Back

What is GDPR? A short guide to GDPR compliance

Here is what you need to know about the General Data Protection Regulation.

In this article we have compiled some information in case you are new to GDPR. Please note that GDPR regulations are very complex and this content does not constitute legal advice. We recommend you to contact a dedicated lawyer or data protection officer if you need guidance on this topic.

The General Data Protection Regulation (GDPR) is considered one of the toughest, if not the toughest, set of data protection rules. Although it is part of EU law, GDPR affects not only the European Union (EU) and the European Economic Area (EEA) but all companies that process personal data of EU citizens or residents, or offer goods or services to them according to the Article 3 of the legislation.  

We have made a summary of the rights you have on your personal data as an individual and how companies and organizations should process and storage it in order to be compliant to the European regulations.

What is GDPR?

The Regulation (EU) 2016/679 (General Data Protection Regulation) is a privacy and security law drafted and passed by the European Union. Its 99 articles address the rights to protection of personal data and the limits that companies haveon processing personal information. GDPR is a framework for laws of countriesacross the continent.

When was it implemented, and why?

GDPR was passed European Parliament in 2016 and put into effect on the 25th of May 2018. It was designed to substitute the 1995's European Data Protection Directive, as the Internet has changed substantially since then. Banner ads, online banking, and social media companies are examples of how the online landscape developed. Naturally, the legislation needed to be updated to address the current personal data issues.

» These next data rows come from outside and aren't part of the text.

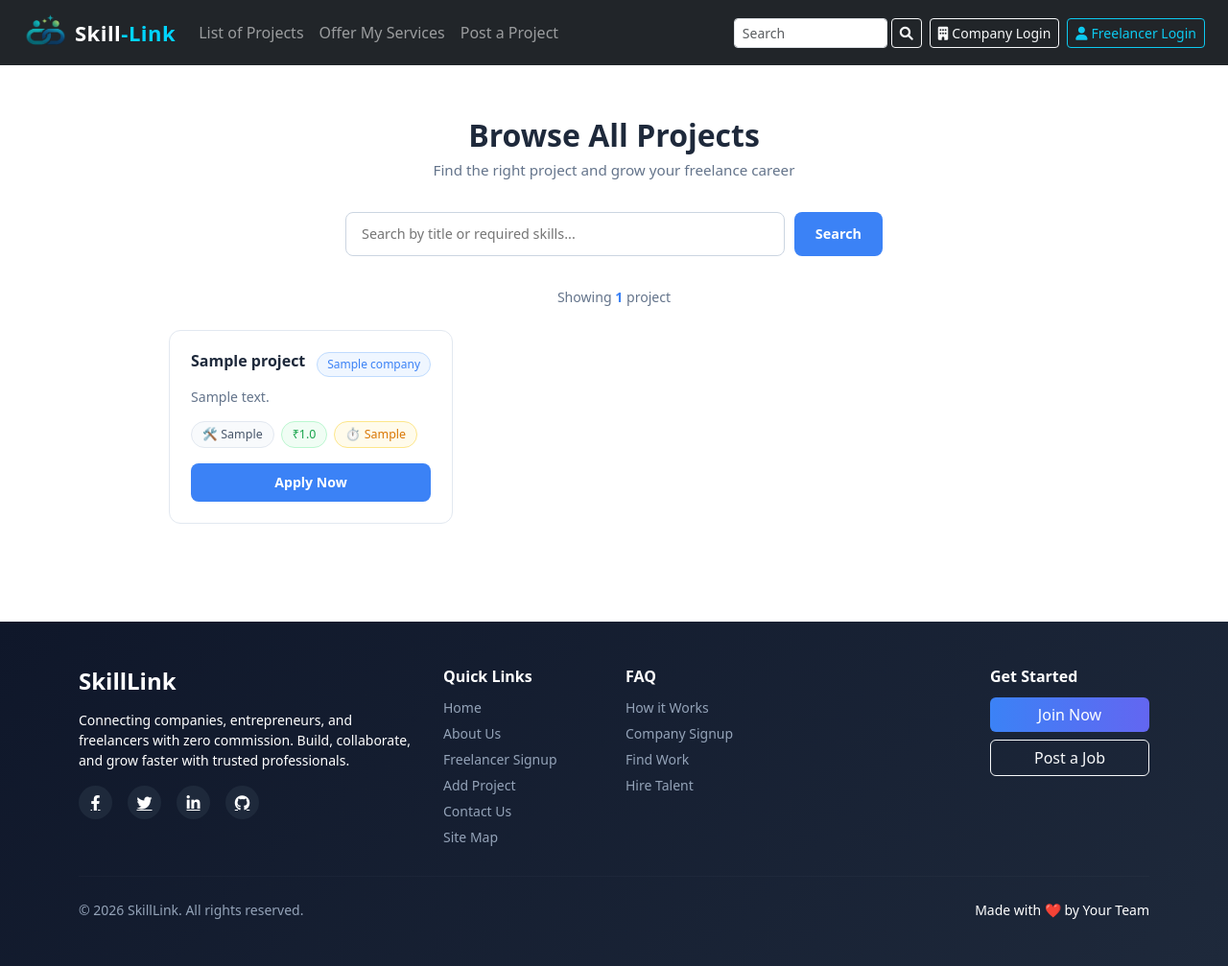
After one commit to Mr-Satyajeet-Patil/Skill-Link, a Django app: page /company/listofprojects/ in a window 1280 px wide. The commit adds this page. Shown: the whole page at 96% size. Run offline with Django 5.2, Linux system fonts and the light colour scheme; tables that the repository leaves empty hold one stand-in row (values such as "Sample post").

Commit message:
implement project management updates with new listofprojects page, route changes, view updates, and UI improvements across company and freelancer modules

```diff
--- a/SkillLink/urls.py
+++ b/SkillLink/urls.py
@@ -16,7 +16,8 @@ Including another URLconf
 """
 from django.contrib import admin
 from django.urls import include, path
-from skilllinkapp import views
+from skilllinkapp  import views
+
 urlpatterns = [
     path('admin/', admin.site.urls),
     path('', views.base, name='base'),
--- a/companyapp/templates/company/companylogin.html
+++ b/companyapp/templates/company/companylogin.html
@@ -1,3 +1,4 @@
+
 {% extends 'base.html' %}
 {% block content %}
 
--- /dev/null
+++ b/companyapp/templates/company/listofprojects.html
@@ -0,0 +1,263 @@
+{% extends "base.html" %}
+{% load static %}
+
+{% block content %}
+
+<style>
+  .lp-wrapper {
+    max-width: 960px;
+    margin: auto;
+    padding: 30px 16px;
+  }
+
+  .lp-header {
+    text-align: center;
+    margin-bottom: 32px;
+  }
+
+  .lp-header h2 {
+    font-size: 2rem;
+    font-weight: 700;
+    color: #1e293b;
+    margin-bottom: 6px;
+  }
+
+  .lp-header p {
+    color: #64748b;
+    font-size: 0.95rem;
+  }
+
+  /* Search */
+  .lp-search {
+    display: flex;
+    gap: 10px;
+    margin-bottom: 32px;
+    max-width: 560px;
+    margin-left: auto;
+    margin-right: auto;
+  }
+
+  .lp-search input {
+    flex: 1;
+    padding: 11px 16px;
+    border-radius: 8px;
+    border: 1px solid #cbd5e1;
+    font-size: 0.9rem;
+    outline: none;
+    color: #1e293b;
+    transition: border 0.2s;
+  }
+
+  .lp-search input:focus {
+    border-color: #3b82f6;
+  }
+
+  .lp-search button {
+    padding: 11px 22px;
+    background: #3b82f6;
+    color: white;
+    border: none;
+    border-radius: 8px;
+    font-weight: 600;
+    font-size: 0.9rem;
+    cursor: pointer;
+    transition: background 0.2s;
+  }
+
+  .lp-search button:hover {
+    background: #2563eb;
+  }
+
+  /* Cards Grid */
+  .lp-grid {
+    display: grid;
+    grid-template-columns: repeat(auto-fill, minmax(280px, 1fr));
+    gap: 20px;
+  }
+
+  .lp-card {
+    background: #fff;
+    border: 1px solid #e2e8f0;
+    border-radius: 12px;
+    padding: 22px;
+    transition: box-shadow 0.2s, transform 0.2s;
+  }
+
+  .lp-card:hover {
+    box-shadow: 0 8px 24px rgba(0,0,0,0.08);
+    transform: translateY(-3px);
+  }
+
+  .lp-card-top {
+    display: flex;
+    justify-content: space-between;
+    align-items: flex-start;
+    margin-bottom: 10px;
+  }
+
+  .lp-card h4 {
+    font-size: 1rem;
+    font-weight: 700;
+    color: #1e293b;
+    margin: 0;
+    flex: 1;
+  }
+
+  .lp-company-badge {
+    font-size: 0.75rem;
+    background: #eff6ff;
+    color: #3b82f6;
+    border: 1px solid #bfdbfe;
+    padding: 3px 10px;
+    border-radius: 20px;
+    white-space: nowrap;
+    margin-left: 8px;
+  }
+
+  .lp-desc {
+    font-size: 0.88rem;
+    color: #64748b;
+    margin-bottom: 14px;
+    line-height: 1.55;
+    display: -webkit-box;
+    -webkit-line-clamp: 3;
+    -webkit-box-orient: vertical;
+    overflow: hidden;
+  }
+
+  .lp-tags {
+    display: flex;
+    flex-wrap: wrap;
+    gap: 7px;
+    margin-bottom: 16px;
+  }
+
+  .lp-tag {
+    font-size: 0.78rem;
+    padding: 4px 11px;
+    border-radius: 20px;
+    border: 1px solid #e2e8f0;
+    color: #475569;
+    background: #f8fafc;
+  }
+
+  .lp-tag.budget {
+    color: #16a34a;
+    background: #f0fdf4;
+    border-color: #bbf7d0;
+  }
+
+  .lp-tag.duration {
+    color: #d97706;
+    background: #fffbeb;
+    border-color: #fde68a;
+  }
+
+  .lp-apply-btn {
+    display: block;
+    text-align: center;
+    padding: 9px;
+    background: #3b82f6;
+    color: white;
+    border-radius: 8px;
+    text-decoration: none;
+    font-size: 0.88rem;
+    font-weight: 600;
+    transition: background 0.2s;
+  }
+
+  .lp-apply-btn:hover {
+    background: #2563eb;
+    color: white;
+  }
+
+  /* Empty */
+  .lp-empty {
+    text-align: center;
+    padding: 70px 20px;
+    color: #94a3b8;
+  }
+
+  .lp-empty-icon {
+    font-size: 3rem;
+    margin-bottom: 12px;
+  }
+
+  /* Stats bar */
+  .lp-stats {
+    text-align: center;
+    margin-bottom: 24px;
+    font-size: 0.88rem;
+    color: #64748b;
+  }
+
+  .lp-stats strong {
+    color: #3b82f6;
+  }
+</style>
+
+<div class="lp-wrapper">
+
+  <!-- Header -->
+  <div class="lp-header">
+    <h2>Browse All Projects</h2>
+    <p>Find the right project and grow your freelance career</p>
+  </div>
+
+  <!-- Search -->
+  <form method="GET" action="">
+    <div class="lp-search">
+      <input
+        type="text"
+        name="search"
+        placeholder="Search by title or required skills..."
+        value="{{ search }}"
+      />
+      <button type="submit">Search</button>
+    </div>
+  </form>
+
+  <!-- Stats -->
+  {% if projects %}
+  <div class="lp-stats">
+    Showing <strong>{{ projects|length }}</strong> project{{ projects|length|pluralize }}
+    {% if search %} for "<strong>{{ search }}</strong>"{% endif %}
+  </div>
+  {% endif %}
+
+  <!-- Grid -->
+  <div class="lp-grid">
+    {% if projects %}
+      {% for proj in projects %}
+      <div class="lp-card">
+        <div class="lp-card-top">
+          <h4>{{ proj.title }}</h4>
+          <span class="lp-company-badge">{{ proj.companyname }}</span>
+        </div>
+
+        <p class="lp-desc">{{ proj.description }}</p>
+
+        <div class="lp-tags">
+          <span class="lp-tag">🛠 {{ proj.requiredskills }}</span>
+          <span class="lp-tag budget">₹{{ proj.budget }}</span>
+          <span class="lp-tag duration">⏱ {{ proj.duration }}</span>
+        </div>
+
+        <!-- Link to freelancer login to apply -->
+        <a href="{% url 'freelancerapp:freelancerlogin' %}" class="lp-apply-btn">
+          Apply Now
+        </a>
+      </div>
+      {% endfor %}
+
+    {% else %}
+      <div class="lp-empty" style="grid-column: 1 / -1;">
+        <div class="lp-empty-icon">📭</div>
+        <p>No projects found{% if search %} for "<strong>{{ search }}</strong>"{% endif %}.</p>
+      </div>
+    {% endif %}
+  </div>
+
+</div>
+
+{% endblock %}
--- a/companyapp/templates/company/postproject.html
+++ b/companyapp/templates/company/postproject.html
@@ -1,5 +1,5 @@
-{% extends 'base.html' %}
-{% block content %}
+{% extends 'company/companypanel.html' %}
+{% block contentcompany %}
 
 <div class="container py-4">
 
--- a/companyapp/urls.py
+++ b/companyapp/urls.py
@@ -12,6 +12,8 @@ urlpatterns = [
         path('companypanel/', views.companypanel, name='companypanel'),
         path('managecompany/', views.manage_profile, name= 'managecompany'),
         path('postproject/', views.postproject, name='postproject'),
+        path('companylogout/', views.companylogout, name='companylogout'),
+        path('listofprojects/', views.listofprojects, name='listofprojects'),
 ]
 
 
--- a/companyapp/views.py
+++ b/companyapp/views.py
@@ -14,7 +14,7 @@ def companypanel(request):
     company_id = request.session.get('company_id')
 
     if not company_id:
-        return redirect('companylogin')
+        return redirect('companyapp:companylogin')
 
     comp = company.objects.get(id=company_id)
 
@@ -54,7 +54,7 @@ def companysignup(request):
         new_company.save()
 
         messages.success(request, "Account created successfully")
-        #return redirect('companylogin')
+
 
     return render(request, 'company/companysignup.html')
 
@@ -99,7 +99,7 @@ def manage_profile(request):
     else:
         form = CompanyProfileForm(instance=comp)
 
-    return render(request, 'company/managecompany.html', {'form': form})
+    return render(request, 'company/managecompany.html', {'form': form , 'company': comp})
 
 
 
@@ -112,7 +112,7 @@ def postproject(request):
 
     # 🔴 Not logged in → redirect to login
     if not company_id:
-        return redirect('/company/login/?next=/company/postproject/')
+        return redirect('companyapp:companylogin')
 
     # 🔴 Safe fetch
     try:
@@ -147,4 +147,17 @@ def postproject(request):
     # 🔴 Fetch projects
     projects = project.objects.filter(companyname=company_obj)
 
-    return render(request, 'company/postproject.html', {'projects': projects})
+    return render(request, 'company/postproject.html', {'projects': projects , 'company': company_obj})
+
+def companylogout(request):
+    request.session.flush()  # clears all session data
+    return redirect('companyapp:companylogin')
+
+def listofprojects(request):
+    projects = project.objects.all()
+    search = request.GET.get('search', '')
+    if search:
+        projects = projects.filter(title__icontains=search) | \
+                   projects.filter(requiredskills__icontains=search)
+    return render(request, 'company/listofprojects.html', {'projects': projects, 'search': search})
+    return redirect('companyapp:companylogin')
--- a/freelancerapp/templates/freelancer/findproject.html
+++ b/freelancerapp/templates/freelancer/findproject.html
@@ -1,7 +1,7 @@
 {% extends "freelancer/freelancerpanel.html" %}
 
 {% block contentfreelancer %}
-<br><br><br>
+
 
 <style>
   .fp-wrapper {
--- a/freelancerapp/urls.py
+++ b/freelancerapp/urls.py
@@ -11,4 +11,5 @@ urlpatterns = [
      path('freelancerpanel/', views.freelancerpanel, name='freelancerpanel'),
       path('managefreelancer/', views.manage_profile, name= 'managefreelancer'),
       path('findproject/', views.find_project, name='findproject'),
+      path('freelancerlogout/', views.freelancerlogout, name='freelancerlogout'),
 ]
--- a/skilllinkapp/views.py
+++ b/skilllinkapp/views.py
@@ -1,7 +1,7 @@
 from django.shortcuts import render, redirect
 from django.contrib.auth.models import User
 from django.contrib import messages
-from .models import enquiry as Enquiry
+from .models import enquiry as Enquiry, project
 
 
 from urllib import request
--- a/templates/base.html
+++ b/templates/base.html
@@ -132,8 +132,8 @@
       <!-- Left menu -->
       <ul class="navbar-nav me-auto mb-0">
         <li class="nav-item">
-          <a class="nav-link" href="#">List of Projects</a>
-        </li>
+          <a class="nav-link" href="{% url 'companyapp:listofprojects' %}">List of Projects</a>
+                </li>
         <li class="nav-item">
           <a class="nav-link" href="#">Offer My Services</a>
         </li>
--- a/templates/joinnow.html
+++ b/templates/joinnow.html
@@ -16,12 +16,12 @@
         <!-- OPTIONS -->
         <div class="d-flex gap-4 justify-content-center flex-wrap">
 
-            <a href="{% url 'freelancersignup' %}"
+            <a href="{% url 'freelancerapp:freelancersignup' %}"
                class="btn btn-outline-light px-5 py-3 rounded-4 shadow">
                 👨‍💻 Freelancer
             </a>
 
-            <a href="{% url 'companysignup' %}"
+            <a href="{% url 'companyapp:companysignup' %}"
                class="btn btn-warning px-5 py-3 rounded-4 shadow fw-bold">
                 🏢 Company
             </a>
--- a/templates/sitemap.html
+++ b/templates/sitemap.html
@@ -19,8 +19,7 @@
             <div class="card shadow-sm p-3">
                 <h4><i class="fas fa-user text-primary"></i> User</h4>
                 <ul class="list-unstyled mt-3">
-                    <li><i class="fas fa-home"></i>
-                        <a href="{% url 'home' %}"> Home</a></li>
+
                     <li><i class="fas fa-info-circle"></i>
                         <a href="{% url 'about' %}"> About Us</a></li>
                     <li><i class="fas fa-question-circle"></i>
```
Also changed, not shown: companyapp/templates/company/companypanel.html (+8 -2 lines), freelancerapp/templates/freelancer/freelancerpanel.html (+8 -2 lines), freelancerapp/views.py (+9 -4 lines).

Who does GDPR apply to?

The personal data protected by GDPR goes from basic information such as name, address, e-mail, and phone number to username, IP address, cookie identifier, and biometric data. Any person's data that can identify them directly or indirectly is addressed in the law, including pseudonyms, gender, ethnicity, religious beliefs, sexual orientation, location information, and political opinions.

GDPR applies to individuals, companies, and organizations that are data controllers or processors. A data controller is someone who decides why and how personal data will be processed, and a data processor is a third party that processes personal data on behalf of a data controller.

Who should be compliant with it?

Although it is an EU law, GDPR applies even to individuals, companies, and organizations outside Europe. Every data controller or processor that offers goods or services or processes personal data of EU citizens or residents should comply with the legislation, subject to very high fines in case of violation. They shall comply with GDPR even if the controller or processor is outside the European Union and does not process data within the EU.

What are my GDPR rights?

Protection of personal data is the core of GDPR. GDPR's Article 5 contains seven fundamental principles:

Lawfulness, fairness and transparency: personal data shall be "processed lawfully, fairly and in a transparent manner inrelation to the data subject".

Purpose Limitation: the purposes for collecting data should be explicit and used only for legitimate purposes. There is an exception if the processing is for archiving purposes in the public interest, scientific or historical research, or statistical purposes. The exceptions are further explained in Article 89.

Data minimization: individuals, companies,and organizations should not collect more personal information than necessary for their purposes. It is okay for an online shop to ask for your address, but it would be unreasonable if they asked about your religious beliefs, for example.

Accuracy: personal data should be accurate and, if possible, up to date.

Storage limitation: data should be kept so that it allows identification of data subjects and only for the time necessary for the purposes. It can be stored for longer only if it meets the requirements laid down in Article 89.

Integrity and confidentiality: data controllers and processors should ensure that personal data are secure and protected against unlawful or unauthorized processing, damage or destruction.

Accountability: this new principle was included to guarantee that companies are working to be GDPR compliant. Accountability means they need to prove they are taking all necessary measures to handle personal data according to GDPR's principles.

How should the data be processed and stored?

GDPR has a series of requirements for how personal data should be processed and stored by businesses. The data controller, who decides about the processing of personal data, is responsible for only using processors that provide guarantees to implement the technical and organizational measures compliant to GDPR’s data protection principles. Moreover, data controllers must ensure that, by default, only personal data which are necessary for each specific purpose of processing are processed. This applies to the amount of data, extend of processing, period of storage of data, and their accessibility.

Additionally, according to Article 32, both controller and processor must implement technical and organizational measures to ensure a level of security appropriate to the risk, including:

- Pseudonymisation and encryption of personal data,

- ongoing confidentiality, integrity, availability and resilience of processing systems and services,

- availability and access to personal data in a timely manner in case of a physical or technical incident,

- regularly testing, assessing and evaluating the effectiveness of technical and organisational measures for ensuring the security of the processing.

The responsibilities of data processors are addressed in the third paragraph of Article 28. They should be governed by a contract of another legal act when processing data which specifies the nature, purpose and duration of the processing, along with rights and obligations of the controller.

At the choice of the controller, the data processor should delete or return all the personal information on data subjects to the controller afte rending the services related to processing. They should also delete all existing copies unless the law requires them to store the data.

Company

December 10, 2021